[Web interface edit records]
▼

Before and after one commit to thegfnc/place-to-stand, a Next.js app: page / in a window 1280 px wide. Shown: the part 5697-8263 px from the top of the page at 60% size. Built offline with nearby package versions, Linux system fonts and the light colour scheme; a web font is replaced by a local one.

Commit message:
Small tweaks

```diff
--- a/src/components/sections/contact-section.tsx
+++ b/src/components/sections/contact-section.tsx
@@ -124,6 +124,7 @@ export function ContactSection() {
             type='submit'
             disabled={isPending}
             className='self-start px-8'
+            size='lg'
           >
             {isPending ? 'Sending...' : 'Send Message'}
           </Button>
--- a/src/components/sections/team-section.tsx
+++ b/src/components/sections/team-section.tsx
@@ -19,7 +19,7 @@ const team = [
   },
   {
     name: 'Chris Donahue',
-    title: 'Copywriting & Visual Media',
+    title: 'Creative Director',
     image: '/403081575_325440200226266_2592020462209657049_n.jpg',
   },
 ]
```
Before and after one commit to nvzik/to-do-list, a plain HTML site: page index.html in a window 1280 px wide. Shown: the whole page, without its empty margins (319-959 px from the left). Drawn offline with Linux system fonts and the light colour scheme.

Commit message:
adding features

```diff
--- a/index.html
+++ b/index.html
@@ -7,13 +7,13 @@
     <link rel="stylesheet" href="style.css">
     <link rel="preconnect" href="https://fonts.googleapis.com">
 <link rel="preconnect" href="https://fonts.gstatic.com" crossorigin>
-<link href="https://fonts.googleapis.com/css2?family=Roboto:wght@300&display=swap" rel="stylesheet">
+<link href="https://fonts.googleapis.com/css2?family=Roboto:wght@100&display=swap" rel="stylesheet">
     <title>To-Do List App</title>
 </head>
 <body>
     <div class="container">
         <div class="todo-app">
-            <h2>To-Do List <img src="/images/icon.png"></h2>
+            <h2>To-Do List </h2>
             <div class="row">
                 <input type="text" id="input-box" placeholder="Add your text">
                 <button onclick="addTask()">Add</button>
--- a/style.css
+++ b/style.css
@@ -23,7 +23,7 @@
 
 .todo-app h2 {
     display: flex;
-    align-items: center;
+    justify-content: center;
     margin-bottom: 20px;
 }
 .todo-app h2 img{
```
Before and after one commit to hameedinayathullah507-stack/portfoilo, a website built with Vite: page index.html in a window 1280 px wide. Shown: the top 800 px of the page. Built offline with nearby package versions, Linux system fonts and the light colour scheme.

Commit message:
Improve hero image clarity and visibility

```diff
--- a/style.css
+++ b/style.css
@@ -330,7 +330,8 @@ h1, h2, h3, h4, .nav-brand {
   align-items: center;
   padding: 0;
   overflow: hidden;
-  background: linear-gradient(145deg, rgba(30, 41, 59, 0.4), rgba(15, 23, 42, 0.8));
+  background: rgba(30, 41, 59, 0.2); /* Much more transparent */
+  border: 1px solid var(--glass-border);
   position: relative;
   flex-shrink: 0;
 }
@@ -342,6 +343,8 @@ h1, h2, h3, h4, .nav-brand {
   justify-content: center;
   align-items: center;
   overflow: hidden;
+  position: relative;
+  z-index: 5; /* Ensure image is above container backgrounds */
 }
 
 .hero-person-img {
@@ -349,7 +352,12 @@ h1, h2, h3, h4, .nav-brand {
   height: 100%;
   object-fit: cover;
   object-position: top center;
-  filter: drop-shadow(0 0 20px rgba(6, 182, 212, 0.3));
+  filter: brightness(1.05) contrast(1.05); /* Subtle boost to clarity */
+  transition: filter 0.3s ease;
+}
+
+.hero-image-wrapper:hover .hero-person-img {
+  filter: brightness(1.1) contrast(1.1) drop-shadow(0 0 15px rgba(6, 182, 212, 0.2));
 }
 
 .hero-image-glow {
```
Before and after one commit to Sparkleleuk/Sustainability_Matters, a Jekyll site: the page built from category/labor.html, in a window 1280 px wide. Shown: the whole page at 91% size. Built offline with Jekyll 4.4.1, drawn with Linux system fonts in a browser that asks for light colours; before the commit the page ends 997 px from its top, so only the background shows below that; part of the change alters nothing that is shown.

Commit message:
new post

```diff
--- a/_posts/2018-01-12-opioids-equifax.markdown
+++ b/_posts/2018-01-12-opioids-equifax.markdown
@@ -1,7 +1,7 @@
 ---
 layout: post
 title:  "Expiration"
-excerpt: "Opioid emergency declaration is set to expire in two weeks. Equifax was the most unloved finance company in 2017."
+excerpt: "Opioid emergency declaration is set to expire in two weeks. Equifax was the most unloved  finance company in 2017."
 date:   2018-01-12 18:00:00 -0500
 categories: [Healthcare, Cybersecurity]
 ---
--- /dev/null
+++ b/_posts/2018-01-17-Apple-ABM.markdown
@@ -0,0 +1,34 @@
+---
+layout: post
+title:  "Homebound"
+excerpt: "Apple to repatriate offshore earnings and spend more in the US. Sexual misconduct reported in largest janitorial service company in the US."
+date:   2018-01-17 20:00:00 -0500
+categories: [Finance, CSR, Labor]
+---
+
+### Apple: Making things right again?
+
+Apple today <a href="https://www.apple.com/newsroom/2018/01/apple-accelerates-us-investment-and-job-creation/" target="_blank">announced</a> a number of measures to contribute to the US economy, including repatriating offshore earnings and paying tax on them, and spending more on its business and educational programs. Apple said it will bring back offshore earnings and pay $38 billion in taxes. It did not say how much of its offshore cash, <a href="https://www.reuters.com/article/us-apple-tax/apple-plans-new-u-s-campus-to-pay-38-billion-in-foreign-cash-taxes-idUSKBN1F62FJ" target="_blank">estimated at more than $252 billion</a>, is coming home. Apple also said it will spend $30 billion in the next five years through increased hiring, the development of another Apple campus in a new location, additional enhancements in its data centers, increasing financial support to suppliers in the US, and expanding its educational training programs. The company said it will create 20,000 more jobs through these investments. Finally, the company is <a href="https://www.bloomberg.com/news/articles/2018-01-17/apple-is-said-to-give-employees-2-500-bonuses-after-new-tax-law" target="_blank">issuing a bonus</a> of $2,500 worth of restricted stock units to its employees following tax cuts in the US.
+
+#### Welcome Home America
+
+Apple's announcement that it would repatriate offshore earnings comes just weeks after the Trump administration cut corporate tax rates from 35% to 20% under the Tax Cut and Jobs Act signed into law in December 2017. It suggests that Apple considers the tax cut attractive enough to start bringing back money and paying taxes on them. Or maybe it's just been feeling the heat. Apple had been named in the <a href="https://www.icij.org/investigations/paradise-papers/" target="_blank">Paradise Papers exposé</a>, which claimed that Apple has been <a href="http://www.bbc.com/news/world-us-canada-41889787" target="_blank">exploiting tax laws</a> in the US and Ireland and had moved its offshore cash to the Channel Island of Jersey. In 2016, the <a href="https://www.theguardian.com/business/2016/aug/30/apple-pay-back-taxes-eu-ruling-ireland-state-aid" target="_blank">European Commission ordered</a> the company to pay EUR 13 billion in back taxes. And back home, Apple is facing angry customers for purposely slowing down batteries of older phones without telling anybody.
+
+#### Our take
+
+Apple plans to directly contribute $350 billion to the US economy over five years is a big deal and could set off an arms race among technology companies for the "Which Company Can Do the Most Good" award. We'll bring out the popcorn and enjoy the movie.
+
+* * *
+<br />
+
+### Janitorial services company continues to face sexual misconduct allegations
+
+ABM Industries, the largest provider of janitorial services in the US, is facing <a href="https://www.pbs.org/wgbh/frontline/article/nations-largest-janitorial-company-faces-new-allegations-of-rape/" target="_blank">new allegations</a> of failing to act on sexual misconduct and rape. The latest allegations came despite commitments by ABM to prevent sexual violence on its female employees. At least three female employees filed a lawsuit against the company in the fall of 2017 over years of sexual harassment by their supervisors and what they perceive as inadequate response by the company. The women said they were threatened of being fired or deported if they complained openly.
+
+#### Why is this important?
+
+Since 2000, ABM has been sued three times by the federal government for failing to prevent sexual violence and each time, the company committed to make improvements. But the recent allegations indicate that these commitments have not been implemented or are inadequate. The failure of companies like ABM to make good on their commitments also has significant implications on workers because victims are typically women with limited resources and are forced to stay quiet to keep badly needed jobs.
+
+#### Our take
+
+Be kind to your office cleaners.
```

▲

**What you will do**.
Number of lines above with the word "todo": state it alone.

**Task response**.
3